Behrouz Kamalvandi, deputy director of Iran’s Atomic Energy Organization, said the reimposition of U.S. sanctions following U.S. President Donald Trump’s pullout from the nuclear accord in May makes reclaiming the uranium necessary for “domestic needs.”
”If the fuel is sold to us, we do not need to produce it by ourselves,” Kamalvandi told Fars. “If the nuclear deal remains alive, the other sides should sell us the fuel and if the nuclear deal dies, then we would feel unimpeded to produce the 20% fuel ourselves.”
Kamalvandi said Iran stopped producing 20%-enriched uranium and transferred its stockpile to Russia in 10 batches under the 2015 deal.
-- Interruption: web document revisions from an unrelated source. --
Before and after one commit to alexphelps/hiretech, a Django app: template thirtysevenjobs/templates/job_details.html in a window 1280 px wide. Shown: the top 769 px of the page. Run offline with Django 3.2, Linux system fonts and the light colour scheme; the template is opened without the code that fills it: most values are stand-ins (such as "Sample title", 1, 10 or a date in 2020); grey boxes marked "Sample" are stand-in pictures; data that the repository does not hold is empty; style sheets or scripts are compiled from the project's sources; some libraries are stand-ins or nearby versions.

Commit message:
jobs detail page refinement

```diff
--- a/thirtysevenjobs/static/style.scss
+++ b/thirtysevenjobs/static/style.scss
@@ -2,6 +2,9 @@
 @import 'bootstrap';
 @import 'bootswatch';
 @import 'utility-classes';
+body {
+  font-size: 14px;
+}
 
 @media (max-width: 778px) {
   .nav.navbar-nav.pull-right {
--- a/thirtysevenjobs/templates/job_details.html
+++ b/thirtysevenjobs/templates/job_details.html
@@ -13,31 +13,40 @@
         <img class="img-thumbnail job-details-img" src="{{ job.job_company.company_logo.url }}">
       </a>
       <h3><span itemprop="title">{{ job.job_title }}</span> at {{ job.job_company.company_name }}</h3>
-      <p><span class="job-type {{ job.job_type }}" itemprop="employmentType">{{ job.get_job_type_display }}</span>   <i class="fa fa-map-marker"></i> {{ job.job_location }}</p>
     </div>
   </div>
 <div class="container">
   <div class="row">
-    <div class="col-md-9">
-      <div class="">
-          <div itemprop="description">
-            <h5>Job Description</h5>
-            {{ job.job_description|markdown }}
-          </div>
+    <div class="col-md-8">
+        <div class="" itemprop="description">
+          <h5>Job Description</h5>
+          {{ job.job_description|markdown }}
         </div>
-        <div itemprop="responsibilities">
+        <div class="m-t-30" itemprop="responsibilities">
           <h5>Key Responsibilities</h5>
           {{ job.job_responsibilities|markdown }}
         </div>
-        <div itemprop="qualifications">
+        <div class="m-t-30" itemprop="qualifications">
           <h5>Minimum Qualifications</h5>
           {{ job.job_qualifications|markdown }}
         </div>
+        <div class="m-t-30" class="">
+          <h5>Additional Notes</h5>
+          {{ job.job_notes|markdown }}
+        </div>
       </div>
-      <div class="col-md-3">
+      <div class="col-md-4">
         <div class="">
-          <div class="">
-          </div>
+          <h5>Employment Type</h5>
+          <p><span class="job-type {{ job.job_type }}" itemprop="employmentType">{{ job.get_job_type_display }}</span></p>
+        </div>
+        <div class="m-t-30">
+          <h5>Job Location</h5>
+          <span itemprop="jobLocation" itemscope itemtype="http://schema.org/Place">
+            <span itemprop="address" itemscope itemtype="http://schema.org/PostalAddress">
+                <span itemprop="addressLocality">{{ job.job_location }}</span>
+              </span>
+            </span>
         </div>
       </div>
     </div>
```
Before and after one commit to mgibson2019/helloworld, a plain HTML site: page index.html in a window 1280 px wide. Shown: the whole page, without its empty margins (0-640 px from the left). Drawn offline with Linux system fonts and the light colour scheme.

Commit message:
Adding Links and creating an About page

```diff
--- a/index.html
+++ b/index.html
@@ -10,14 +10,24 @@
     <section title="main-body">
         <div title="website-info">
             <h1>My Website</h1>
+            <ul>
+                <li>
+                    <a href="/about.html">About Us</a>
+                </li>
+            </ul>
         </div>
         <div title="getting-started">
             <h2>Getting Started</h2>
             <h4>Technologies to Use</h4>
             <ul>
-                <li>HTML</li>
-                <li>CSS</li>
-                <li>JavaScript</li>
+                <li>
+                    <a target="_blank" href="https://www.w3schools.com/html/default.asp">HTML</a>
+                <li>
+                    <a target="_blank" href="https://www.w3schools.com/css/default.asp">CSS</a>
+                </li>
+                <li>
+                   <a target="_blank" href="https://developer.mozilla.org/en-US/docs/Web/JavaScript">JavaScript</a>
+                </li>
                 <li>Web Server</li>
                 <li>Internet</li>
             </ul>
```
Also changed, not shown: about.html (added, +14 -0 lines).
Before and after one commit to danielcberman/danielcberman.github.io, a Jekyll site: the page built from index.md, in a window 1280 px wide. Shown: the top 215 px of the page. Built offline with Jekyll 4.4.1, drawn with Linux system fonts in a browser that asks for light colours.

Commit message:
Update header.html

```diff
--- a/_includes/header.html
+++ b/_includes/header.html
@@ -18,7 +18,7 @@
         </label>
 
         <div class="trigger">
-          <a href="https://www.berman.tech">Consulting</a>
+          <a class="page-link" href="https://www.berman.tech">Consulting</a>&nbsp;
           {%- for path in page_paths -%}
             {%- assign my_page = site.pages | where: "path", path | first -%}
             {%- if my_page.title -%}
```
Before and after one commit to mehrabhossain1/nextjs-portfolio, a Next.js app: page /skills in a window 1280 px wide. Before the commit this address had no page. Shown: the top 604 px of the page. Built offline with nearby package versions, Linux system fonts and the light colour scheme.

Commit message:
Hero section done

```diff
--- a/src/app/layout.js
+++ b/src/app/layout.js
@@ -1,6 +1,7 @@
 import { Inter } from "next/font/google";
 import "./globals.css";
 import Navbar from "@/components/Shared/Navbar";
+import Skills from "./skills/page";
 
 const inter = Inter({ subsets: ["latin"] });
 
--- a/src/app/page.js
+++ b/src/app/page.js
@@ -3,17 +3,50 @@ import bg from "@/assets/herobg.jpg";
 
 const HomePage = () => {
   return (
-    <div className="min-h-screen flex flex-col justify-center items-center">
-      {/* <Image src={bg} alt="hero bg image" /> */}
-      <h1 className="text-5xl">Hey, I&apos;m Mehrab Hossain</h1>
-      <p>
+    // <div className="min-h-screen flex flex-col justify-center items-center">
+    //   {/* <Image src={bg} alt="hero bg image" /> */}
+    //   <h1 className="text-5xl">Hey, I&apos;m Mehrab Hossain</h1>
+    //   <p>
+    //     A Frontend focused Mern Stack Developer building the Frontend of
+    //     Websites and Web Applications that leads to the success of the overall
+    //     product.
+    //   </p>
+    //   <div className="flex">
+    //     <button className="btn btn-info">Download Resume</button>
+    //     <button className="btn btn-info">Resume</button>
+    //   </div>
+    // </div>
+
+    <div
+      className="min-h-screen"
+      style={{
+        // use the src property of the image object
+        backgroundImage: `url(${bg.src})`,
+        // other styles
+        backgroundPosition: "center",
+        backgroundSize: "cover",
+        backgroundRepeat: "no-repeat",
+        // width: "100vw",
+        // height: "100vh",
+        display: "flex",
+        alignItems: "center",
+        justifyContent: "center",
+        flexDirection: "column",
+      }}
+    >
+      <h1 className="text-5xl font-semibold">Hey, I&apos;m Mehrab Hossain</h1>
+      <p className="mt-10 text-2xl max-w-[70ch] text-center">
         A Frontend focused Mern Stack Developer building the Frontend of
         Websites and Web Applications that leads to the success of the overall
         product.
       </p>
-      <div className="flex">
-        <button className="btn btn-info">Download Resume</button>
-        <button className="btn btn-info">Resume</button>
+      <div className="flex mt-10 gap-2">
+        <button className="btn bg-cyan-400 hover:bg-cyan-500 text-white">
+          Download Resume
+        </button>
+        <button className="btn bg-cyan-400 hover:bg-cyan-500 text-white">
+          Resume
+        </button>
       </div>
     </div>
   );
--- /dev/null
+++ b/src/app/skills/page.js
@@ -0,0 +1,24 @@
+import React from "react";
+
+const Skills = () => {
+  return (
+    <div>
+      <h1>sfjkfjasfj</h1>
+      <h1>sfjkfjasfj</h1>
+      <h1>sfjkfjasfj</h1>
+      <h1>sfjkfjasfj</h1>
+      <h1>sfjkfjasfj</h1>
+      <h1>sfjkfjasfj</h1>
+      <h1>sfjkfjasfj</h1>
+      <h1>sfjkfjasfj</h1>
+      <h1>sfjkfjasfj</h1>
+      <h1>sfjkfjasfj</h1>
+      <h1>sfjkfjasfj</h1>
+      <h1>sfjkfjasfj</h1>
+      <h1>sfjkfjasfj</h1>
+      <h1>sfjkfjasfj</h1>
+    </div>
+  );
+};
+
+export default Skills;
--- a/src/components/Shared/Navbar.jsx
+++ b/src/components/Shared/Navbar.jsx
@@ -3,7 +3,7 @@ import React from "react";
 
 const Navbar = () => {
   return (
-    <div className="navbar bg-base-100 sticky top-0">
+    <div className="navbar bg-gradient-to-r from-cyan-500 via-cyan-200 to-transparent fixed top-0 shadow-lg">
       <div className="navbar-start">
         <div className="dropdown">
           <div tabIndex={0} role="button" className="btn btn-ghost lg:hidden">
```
Russia had already returned one batch of the fuel earlier this year at Iran’s request, and a second would be returned soon, he said.
Iran has repeatedly threatened to resume its nuclear program if the 2015 accord is voided, with President Hassan Rouhani saying it could do so within days.
In recent weeks, as tensions with the U.S. have grown, Iran has prominently displayed its centrifuges and threatened to resume enriching uranium, including to weapons-grade, at higher rates.
Trump has offered talks on a “more comprehensive deal” but Iran said it would not negotiate under the pressure of sanctions.
Iranian Foreign Minister Mohammad Javad Zarif told the Tasnim news agency Saturday that he had no plans to meet with U.S. Secretary of State Mike Pompeo or other U.S. officials on the sidelines of the U.N. General Assembly in New York next month, which both Rouhani and Trump plan to attend.
The 73rd session of the General Assembly is scheduled to run Sept. 18-25.
”Americans are not honest and their addiction to sanctions does not allow any negotiation to take place,” Zarif said.
This is considered Iran’s most explicit rejection of renewed nuclear talks to date.